==== Given entries ====

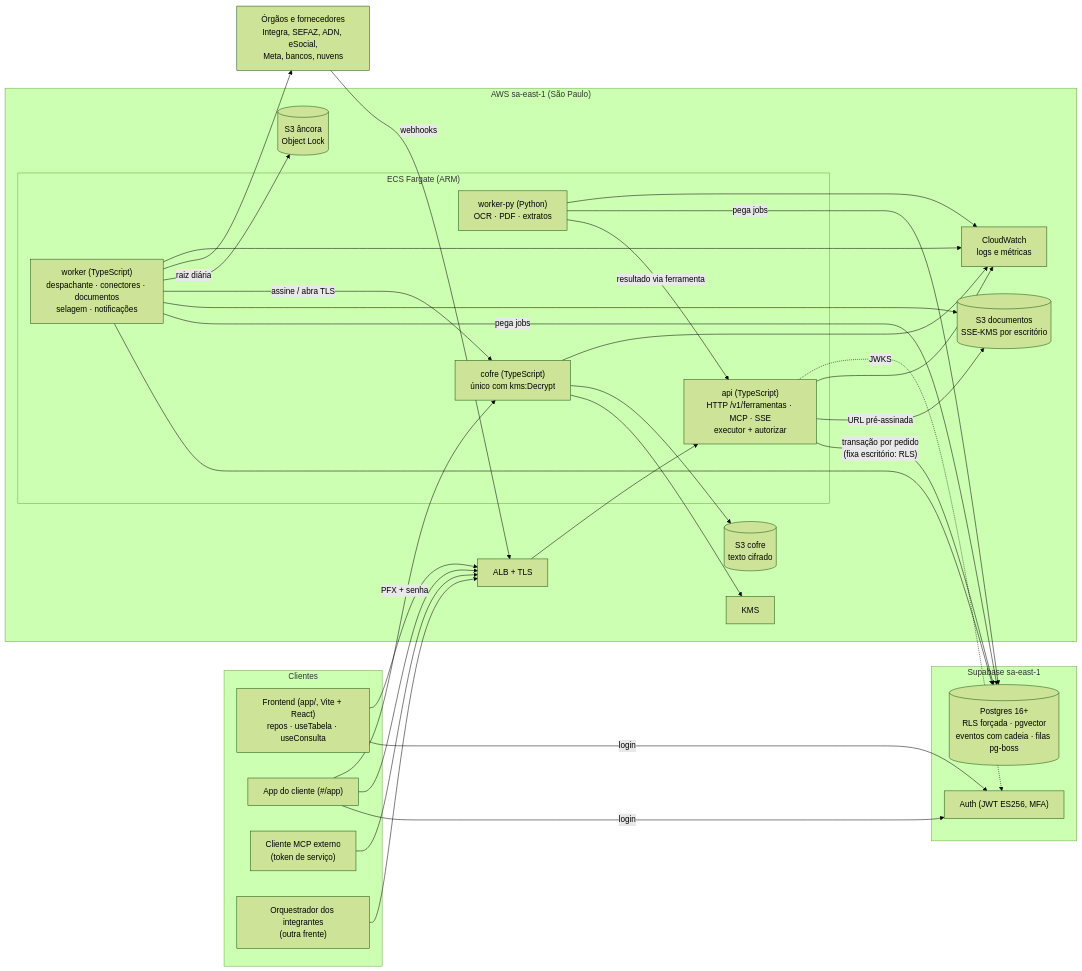
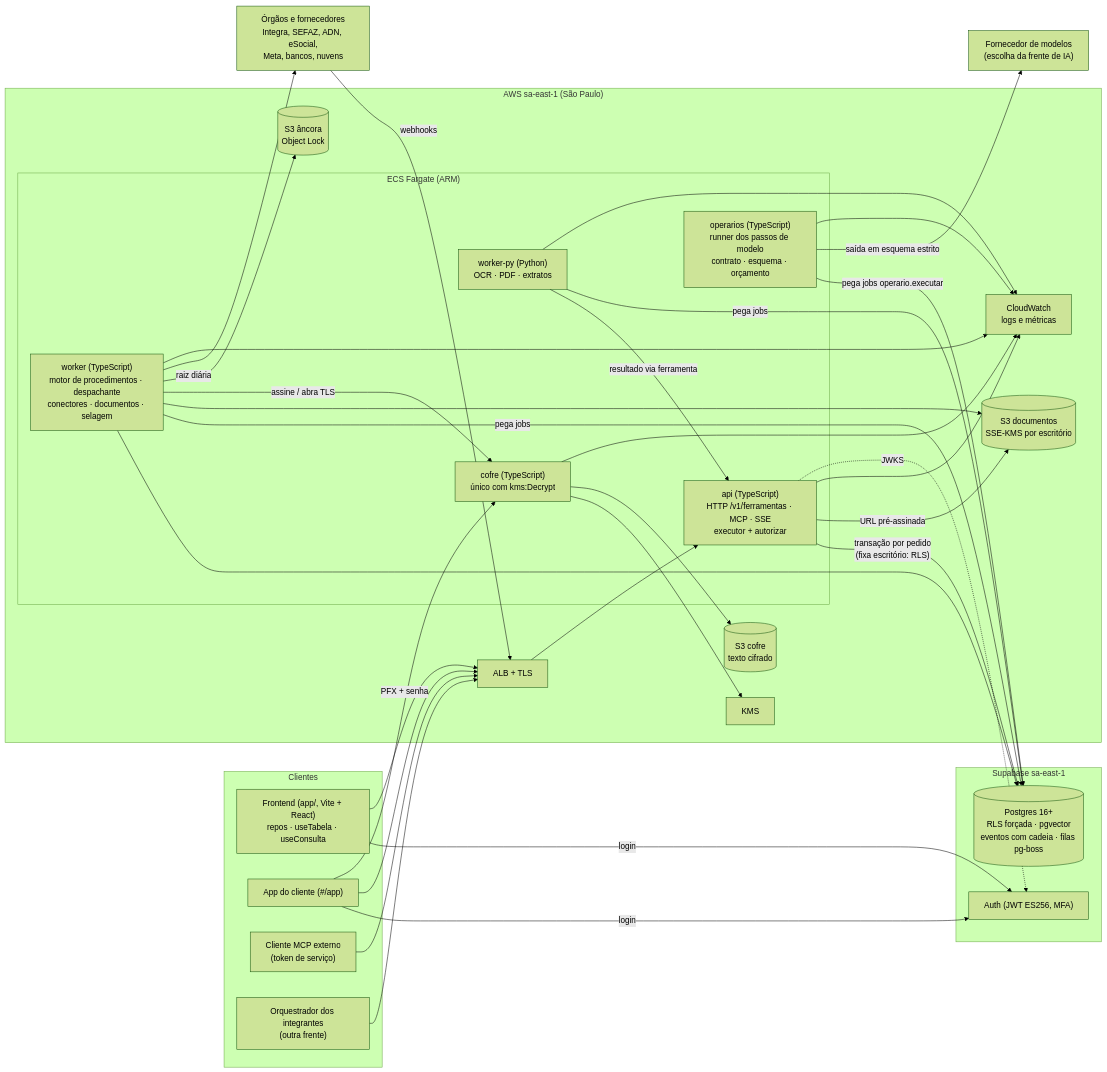
One commit to aphesist/heild changed the first of 3 diagrams in docs/backend/ARQUITETURA.md. Above: the diagram before and after it, drawn with Mermaid (forest theme). The commit also changed other lines of this file and 4 other files, not shown here.

First line of the commit message:
Backend: motor de procedimentos e runner de operários para os integrantes

````diff
--- a/docs/backend/ARQUITETURA.md
+++ b/docs/backend/ARQUITETURA.md
@@ -7,51 +7,55 @@
 ```mermaid
 flowchart LR
   subgraph Clientes
     WEB["Frontend (app/, Vite + React)<br/>repos · useTabela · useConsulta"]
     APP["App do cliente (#/app)"]
     MCPX["Cliente MCP externo<br/>(token de serviço)"]
     ORQ["Orquestrador dos integrantes<br/>(outra frente)"]
   end
 
   subgraph AWS["AWS sa-east-1 (São Paulo)"]
     ALB["ALB + TLS"]
     subgraph ECS["ECS Fargate (ARM)"]
       API["api (TypeScript)<br/>HTTP /v1/ferramentas · MCP · SSE<br/>executor + autorizar"]
-      WK["worker (TypeScript)<br/>despachante · conectores · documentos<br/>selagem · notificações"]
+      WK["worker (TypeScript)<br/>motor de procedimentos · despachante<br/>conectores · documentos · selagem"]
+      OPS["operarios (TypeScript)<br/>runner dos passos de modelo<br/>contrato · esquema · orçamento"]
       PY["worker-py (Python)<br/>OCR · PDF · extratos"]
       COF["cofre (TypeScript)<br/>único com kms:Decrypt"]
     end
     S3D[("S3 documentos<br/>SSE-KMS por escritório")]
     S3C[("S3 cofre<br/>texto cifrado")]
     S3A[("S3 âncora<br/>Object Lock")]
     KMS["KMS"]
     CW["CloudWatch<br/>logs e métricas"]
   end
 
   subgraph SUPA["Supabase sa-east-1"]
     AUTH["Auth (JWT ES256, MFA)"]
     PG[("Postgres 16+<br/>RLS forçada · pgvector<br/>eventos com cadeia · filas pg-boss")]
   end
 
   EXT["Órgãos e fornecedores<br/>Integra, SEFAZ, ADN, eSocial,<br/>Meta, bancos, nuvens"]
+  LLM["Fornecedor de modelos<br/>(escolha da frente de IA)"]
 
   WEB -- login --> AUTH
   APP -- login --> AUTH
   WEB & APP & MCPX & ORQ --> ALB --> API
   APP -- PFX + senha --> COF
   API -- "transação por pedido<br/>(fixa escritório: RLS)" --> PG
   WK --> PG
   PY -- "resultado via ferramenta" --> API
   WK -- "pega jobs" --> PG
   PY -- "pega jobs" --> PG
   API -- "URL pré-assinada" --> S3D
   WK --> S3D
   WK -- "assine / abra TLS" --> COF
   COF --> KMS
   COF --> S3C
   WK -- "raiz diária" --> S3A
   WK --> EXT
+  OPS -- "pega jobs operario.executar" --> PG
+  OPS -- "saída em esquema estrito" --> LLM
   EXT -- webhooks --> ALB
-  API & WK & COF & PY --> CW
+  API & WK & OPS & COF & PY --> CW
   API -. JWKS .-> AUTH
 ```
````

====

- [Exercise requirements]:
Output exactly the lines above, from the one holding "flowchart LR" through the end of the data, including the first and last.

- [Exercise solution]:
 flowchart LR
   subgraph Clientes
     WEB["Frontend (app/, Vite + React)<br/>repos · useTabela · useConsulta"]
     APP["App do cliente (#/app)"]
     MCPX["Cliente MCP externo<br/>(token de serviço)"]
     ORQ["Orquestrador dos integrantes<br/>(outra frente)"]
   end
 
   subgraph AWS["AWS sa-east-1 (São Paulo)"]
     ALB["ALB + TLS"]
     subgraph ECS["ECS Fargate (ARM)"]
       API["api (TypeScript)<br/>HTTP /v1/ferramentas · MCP · SSE<br/>executor + autorizar"]
-      WK["worker (TypeScript)<br/>despachante · conectores · documentos<br/>selagem · notificações"]
+      WK["worker (TypeScript)<br/>motor de procedimentos · despachante<br/>conectores · documentos · selagem"]
+      OPS["operarios (TypeScript)<br/>runner dos passos de modelo<br/>contrato · esquema · orçamento"]
       PY["worker-py (Python)<br/>OCR · PDF · extratos"]
       COF["cofre (TypeScript)<br/>único com kms:Decrypt"]
     end
     S3D[("S3 documentos<br/>SSE-KMS por escritório")]
     S3C[("S3 cofre<br/>texto cifrado")]
     S3A[("S3 âncora<br/>Object Lock")]
     KMS["KMS"]
     CW["CloudWatch<br/>logs e métricas"]
   end
 
   subgraph SUPA["Supabase sa-east-1"]
     AUTH["Auth (JWT ES256, MFA)"]
     PG[("Postgres 16+<br/>RLS forçada · pgvector<br/>eventos com cadeia · filas pg-boss")]
   end
 
   EXT["Órgãos e fornecedores<br/>Integra, SEFAZ, ADN, eSocial,<br/>Meta, bancos, nuvens"]
+  LLM["Fornecedor de modelos<br/>(escolha da frente de IA)"]
 
   WEB -- login --> AUTH
   APP -- login --> AUTH
   WEB & APP & MCPX & ORQ --> ALB --> API
   APP -- PFX + senha --> COF
   API -- "transação por pedido<br/>(fixa escritório: RLS)" --> PG
   WK --> PG
   PY -- "resultado via ferramenta" --> API
   WK -- "pega jobs" --> PG
   PY -- "pega jobs" --> PG
   API -- "URL pré-assinada" --> S3D
   WK --> S3D
   WK -- "assine / abra TLS" --> COF
   COF --> KMS
   COF --> S3C
   WK -- "raiz diária" --> S3A
   WK --> EXT
+  OPS -- "pega jobs operario.executar" --> PG
+  OPS -- "saída em esquema estrito" --> LLM
   EXT -- webhooks --> ALB
-  API & WK & COF & PY --> CW
+  API & WK & OPS & COF & PY --> CW
   API -. JWKS .-> AUTH
 ```
````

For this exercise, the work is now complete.